▸ Activity:
From the data, copy out every line in which the word "corresponding" appears.

*** Opening of Data provided ***

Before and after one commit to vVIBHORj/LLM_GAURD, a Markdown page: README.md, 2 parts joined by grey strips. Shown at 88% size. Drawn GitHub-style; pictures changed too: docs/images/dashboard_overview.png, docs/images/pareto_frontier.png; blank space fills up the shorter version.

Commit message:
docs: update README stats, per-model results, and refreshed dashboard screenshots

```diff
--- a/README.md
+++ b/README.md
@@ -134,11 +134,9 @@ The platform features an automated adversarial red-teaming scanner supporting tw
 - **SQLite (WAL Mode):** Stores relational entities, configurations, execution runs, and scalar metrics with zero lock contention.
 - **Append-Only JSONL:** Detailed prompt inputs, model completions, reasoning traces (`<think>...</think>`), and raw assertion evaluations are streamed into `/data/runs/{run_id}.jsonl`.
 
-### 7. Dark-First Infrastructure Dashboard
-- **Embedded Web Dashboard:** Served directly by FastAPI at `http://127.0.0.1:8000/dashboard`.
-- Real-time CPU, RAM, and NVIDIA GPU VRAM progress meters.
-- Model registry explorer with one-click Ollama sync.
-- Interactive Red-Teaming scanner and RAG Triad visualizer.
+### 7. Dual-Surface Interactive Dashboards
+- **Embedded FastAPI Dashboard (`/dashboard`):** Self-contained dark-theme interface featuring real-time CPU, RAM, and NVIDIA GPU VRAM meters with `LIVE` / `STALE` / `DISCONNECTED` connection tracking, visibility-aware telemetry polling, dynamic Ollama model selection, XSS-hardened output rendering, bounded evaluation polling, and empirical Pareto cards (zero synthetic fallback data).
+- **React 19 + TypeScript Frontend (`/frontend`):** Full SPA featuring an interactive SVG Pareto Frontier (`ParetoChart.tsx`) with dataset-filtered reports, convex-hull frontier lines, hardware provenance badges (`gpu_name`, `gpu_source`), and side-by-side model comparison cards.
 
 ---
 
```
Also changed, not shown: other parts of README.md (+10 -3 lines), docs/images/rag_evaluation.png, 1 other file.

*** Close of Data provided ***
*** Opening of Data provided ***

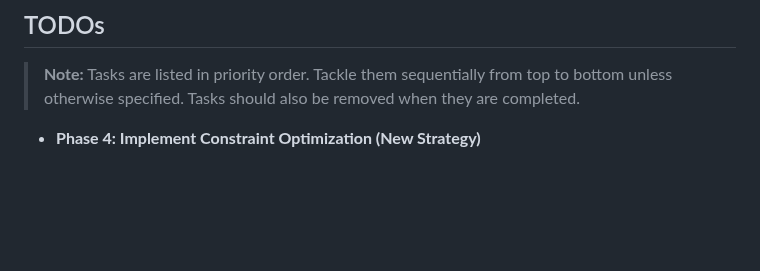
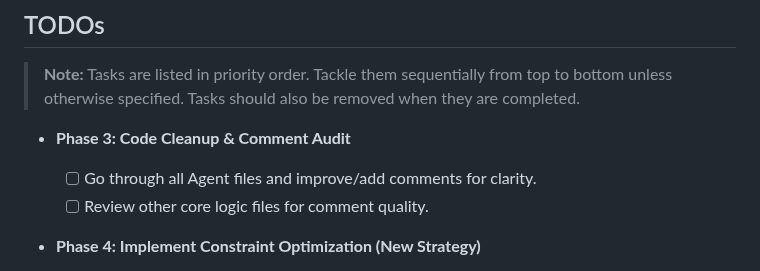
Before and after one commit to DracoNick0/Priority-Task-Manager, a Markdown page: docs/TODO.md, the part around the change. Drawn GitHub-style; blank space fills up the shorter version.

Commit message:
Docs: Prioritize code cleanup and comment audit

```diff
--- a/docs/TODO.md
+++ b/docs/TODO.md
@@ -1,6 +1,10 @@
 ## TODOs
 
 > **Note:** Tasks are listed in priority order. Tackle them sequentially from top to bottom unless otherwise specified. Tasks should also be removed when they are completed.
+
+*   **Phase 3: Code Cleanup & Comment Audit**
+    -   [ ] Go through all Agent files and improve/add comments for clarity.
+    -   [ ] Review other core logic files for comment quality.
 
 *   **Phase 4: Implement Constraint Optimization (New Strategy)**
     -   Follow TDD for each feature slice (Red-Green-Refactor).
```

*** Close of Data provided ***
*** Opening of Data provided ***

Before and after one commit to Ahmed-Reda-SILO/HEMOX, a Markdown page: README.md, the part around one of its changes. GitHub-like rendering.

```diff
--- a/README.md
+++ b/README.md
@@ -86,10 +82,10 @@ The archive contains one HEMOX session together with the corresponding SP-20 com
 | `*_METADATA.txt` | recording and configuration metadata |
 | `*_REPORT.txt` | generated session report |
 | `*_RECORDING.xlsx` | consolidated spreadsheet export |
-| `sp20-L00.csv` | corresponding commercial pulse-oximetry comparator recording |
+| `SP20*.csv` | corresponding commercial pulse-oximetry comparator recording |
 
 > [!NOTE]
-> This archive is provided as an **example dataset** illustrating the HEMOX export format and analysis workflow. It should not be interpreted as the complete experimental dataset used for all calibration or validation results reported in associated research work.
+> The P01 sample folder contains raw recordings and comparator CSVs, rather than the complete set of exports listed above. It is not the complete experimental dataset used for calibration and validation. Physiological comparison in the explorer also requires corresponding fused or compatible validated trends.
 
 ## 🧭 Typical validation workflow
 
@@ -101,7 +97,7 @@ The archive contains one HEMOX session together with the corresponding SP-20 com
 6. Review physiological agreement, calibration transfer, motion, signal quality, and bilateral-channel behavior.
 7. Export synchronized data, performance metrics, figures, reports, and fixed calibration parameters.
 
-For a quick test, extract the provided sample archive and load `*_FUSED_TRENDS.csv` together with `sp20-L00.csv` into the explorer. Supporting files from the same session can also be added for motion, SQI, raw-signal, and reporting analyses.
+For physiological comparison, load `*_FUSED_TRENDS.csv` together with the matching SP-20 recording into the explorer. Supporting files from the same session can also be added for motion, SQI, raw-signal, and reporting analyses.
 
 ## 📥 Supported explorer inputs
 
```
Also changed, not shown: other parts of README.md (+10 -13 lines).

*** Close of Data provided ***

▸ Exercise output:
@@ -86,10 +82,10 @@ The archive contains one HEMOX session together with the corresponding SP-20 com
-| `sp20-L00.csv` | corresponding commercial pulse-oximetry comparator recording |
+| `SP20*.csv` | corresponding commercial pulse-oximetry comparator recording |
+> The P01 sample folder contains raw recordings and comparator CSVs, rather than the complete set of exports listed above. It is not the complete experimental dataset used for calibration and validation. Physiological comparison in the explorer also requires corresponding fused or compatible validated trends.
@@ -101,7 +97,7 @@ The archive contains one HEMOX session together with the corresponding SP-20 com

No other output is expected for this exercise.